  • Rising cases of Covid-19 across Europe, plus the first of the presidential debates this week are likely to outweigh economic data, analysts say.
  • Dollar eases from two-month highs, but looks set for more gains, while gold and silver remain under pressure.
  • Visit Business Insider’s homepage for more stories.

Global equity markets bounced on Monday, as investors snapped up shares following last week’s broad declines, while the dollar eased back from its recent highs, but with politics and coronavirus coming to the fore this week, analysts said this trend had the potential to rapidly unravel.

In Europe, banks and airlines were among the top gainers, with HSBC leading the charge with an 8% gain on the day, after its largest shareholder, Chinese financial group Ping An Asset Management said it had expanded its stake in the group, according to the FT

With cases of Covid-19 registering new big increases in Spain, the United Kingdom, France and Belgium, the backdrop for the stock market is far from rosy. The Stoxx 50 index  is on course for a fall of 1.1% in the three months between July and September, putting it on course for its worst third-quarter performance since 2011, at the depths of the eurozone debt crisis.

“The primary concern in Europe remains the rising infection rates in many countries, and associated targeted lockdown measures that threaten to stall already stuttering and patchy recoveries,” Marc Ostwald, ADM Investor Services chief global economist, said.

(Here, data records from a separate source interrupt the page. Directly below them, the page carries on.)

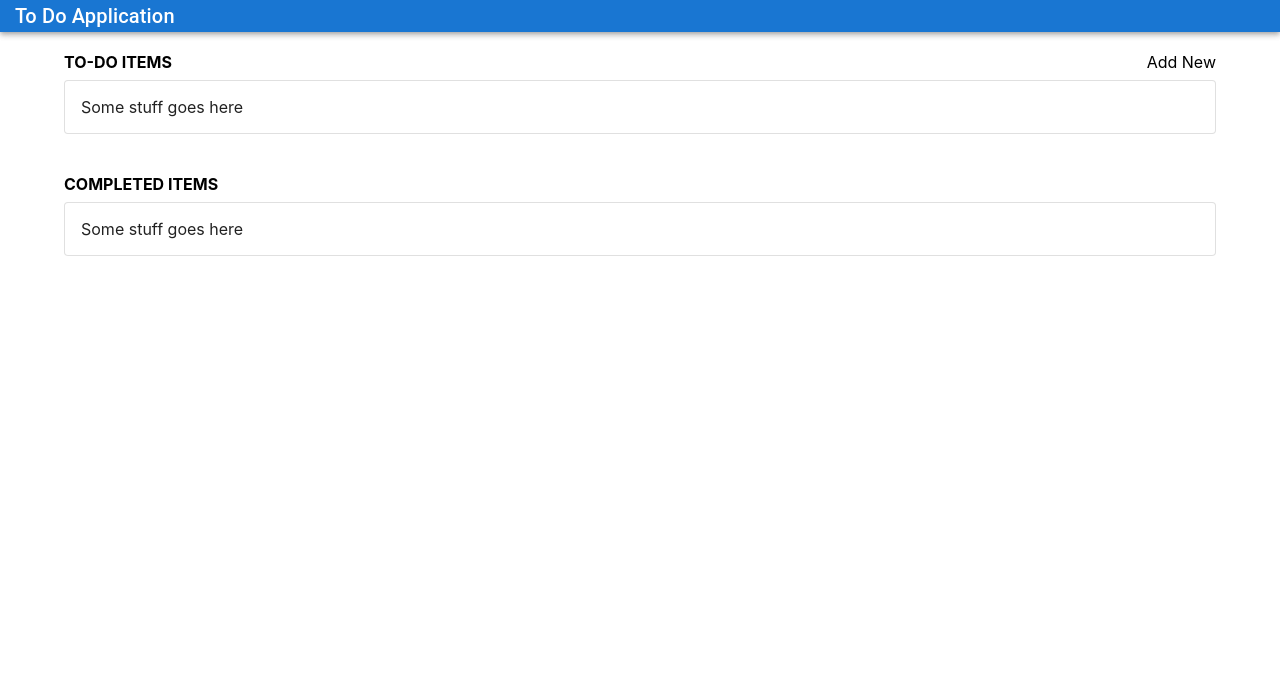
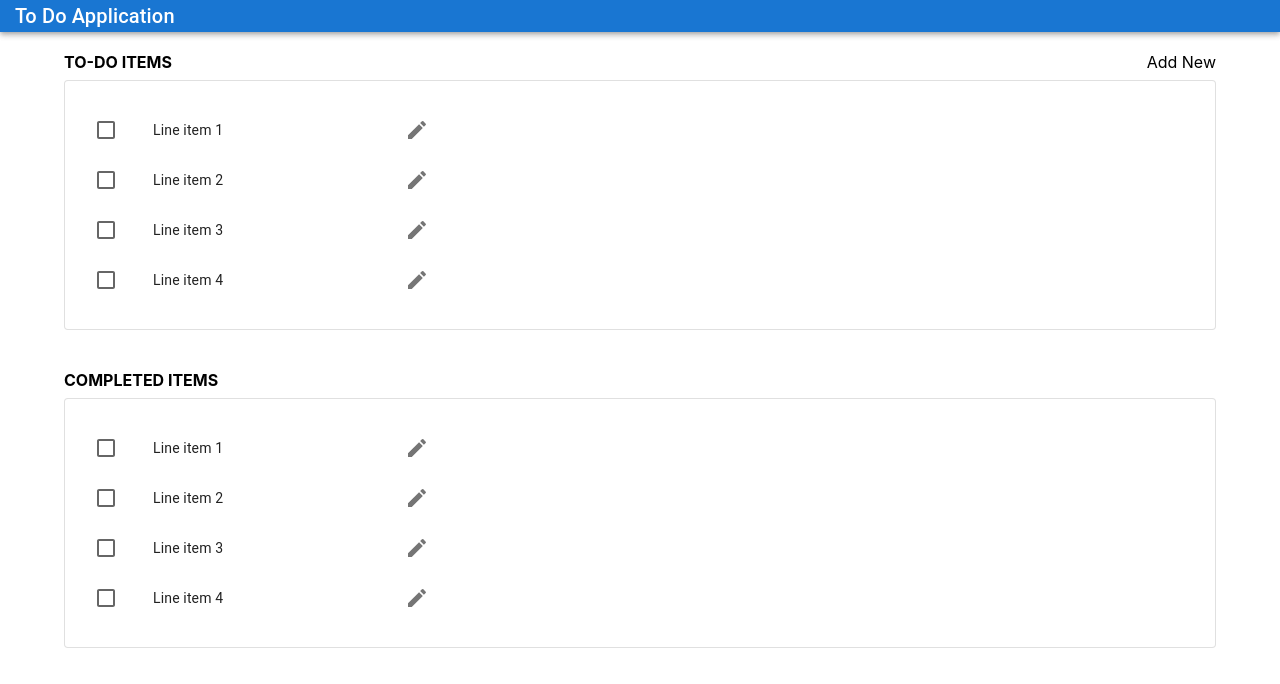
Before and after one commit to mgordon82/todo-app, a React (Create React App) app: page / in a window 1280 px wide. Shown: the top 684 px of the page. Built offline with nearby package versions, Linux system fonts and the light colour scheme.

Commit message:
building generic list

```diff
--- a/src/Components/ListItems/index.jsx
+++ b/src/Components/ListItems/index.jsx
@@ -1,4 +1,15 @@
-import { Card, Grid } from '@mui/material';
+import {
+  Card,
+  Checkbox,
+  Grid,
+  IconButton,
+  List,
+  ListItem,
+  ListItemButton,
+  ListItemIcon,
+  ListItemText,
+} from '@mui/material';
+import EditIcon from '@mui/icons-material/Edit';
 const ListItems = (props) => {
   const { title, action } = props;
   return (
@@ -19,7 +30,45 @@ const ListItems = (props) => {
       </Grid>
 
       <Card variant='outlined' sx={{ marginTop: 1, padding: 2 }}>
-        Some stuff goes here
+        <List
+          sx={{ width: '100%', maxWidth: 360, bgcolor: 'background.paper' }}
+        >
+          {[0, 1, 2, 3].map((value) => {
+            const labelId = `checkbox-list-label-${value}`;
+
+            return (
+              <ListItem
+                key={value}
+                secondaryAction={
+                  <IconButton edge='end' aria-label='comments'>
+                    <EditIcon />
+                  </IconButton>
+                }
+                disablePadding
+              >
+                <ListItemButton
+                  role={undefined}
+                  // onClick={handleToggle(value)}
+                  dense
+                >
+                  <ListItemIcon>
+                    <Checkbox
+                      edge='start'
+                      //   checked={checked.indexOf(value) !== -1}
+                      tabIndex={-1}
+                      disableRipple
+                      inputProps={{ 'aria-labelledby': labelId }}
+                    />
+                  </ListItemIcon>
+                  <ListItemText
+                    id={labelId}
+                    primary={`Line item ${value + 1}`}
+                  />
+                </ListItemButton>
+              </ListItem>
+            );
+          })}
+        </List>
       </Card>
     </div>
   );
```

Frankfurt’s DAX was up 2.4%, while London’s FTSE 100 rose 1.2%, echoing strength across Asian markets, where the Nikkei closed up 1.3% and Seoul’s KOSPI rose 1.1%.

Read More:  UBS: Buy these 23 stocks across major themes that are poised to outperform amid uncertainty and conflicting signals in the market

Aside from the rising Covid-19 caseload, investors will be monitoring this week’s final Brexit talks between the United Kingdom and the European Union, as well as the first presidential debate between Republican Donald Trump and Democrat Joe Biden. 

TD Securities emerging market strategist Mitul Kotecha told CNBC on Monday the debate would likely overshadow even the key monthly US employment report on Friday. 

“Politics will move increasingly into the spotlight for investors, with the coming week featuring the first presidential debate in the US tomorrow,” Deutsche Bank strategist Jim Reid said. 

“Staying with politics we’ll see the resumption of Brexit negotiations between the UK and the EU. In data terms the US jobs report on Friday and global manufacturing PMIs on Thursday will be the keys,” Reid said.

US futures pointed to stocks on Wall Street getting off to a positive start later in the day. S&P 500 futures were up 0.3%, while Nasdaq 100 futures rose 1.25%, suggesting an extension of last week’s 2.2% gain in the broader index.

With stocks enjoying a bounce, the dollar index eased back from two-month highs, predominantly driven by gains in the Japanese yen, which rose 0.25% on the day.

Concern over a pickup in Covid-19 infection rates and the impact on the economy, coupled with nervousness over the upcoming US election and waning expectations for any immediate new US fiscal stimulus have conspired to drive the dollar index up by more than 2% this month, putting it on course for its biggest monthly gain in 14 months.

“With little prospect of US fiscal stimulus coming through any time soon (the Democrats and Republicans remain far apart in their views on additional support) and concerns growing of broadening lockdowns in Europe, it is hard to see the dollar quickly resuming its decline just yet,” ING strategist Christ turner said. “DXY closes over 94.75 should worry dollar bears.”

Gold fell by 0.6% to $1,855 an ounce, while silver fell 1.2% to $22.83 an ounce. Ordinarily, weakness in the dollar tends to lead to strength in precious metals, but with little to no expectation for the US currency’s decline in Monday to accelerate, gold and silver were caught on the backfoot. 

“The stronger dollar is just crippling demand for gold these days as the market prefers the comfort of tech stocks when Covid rises,” AxiTrader chief market analyst Stephen Innes said. 

Read More: ‘Expect more stock-market weakness’: A Wall Street strategist lays out how investors’ most-trusted defenses against crashes are failing them at a critical time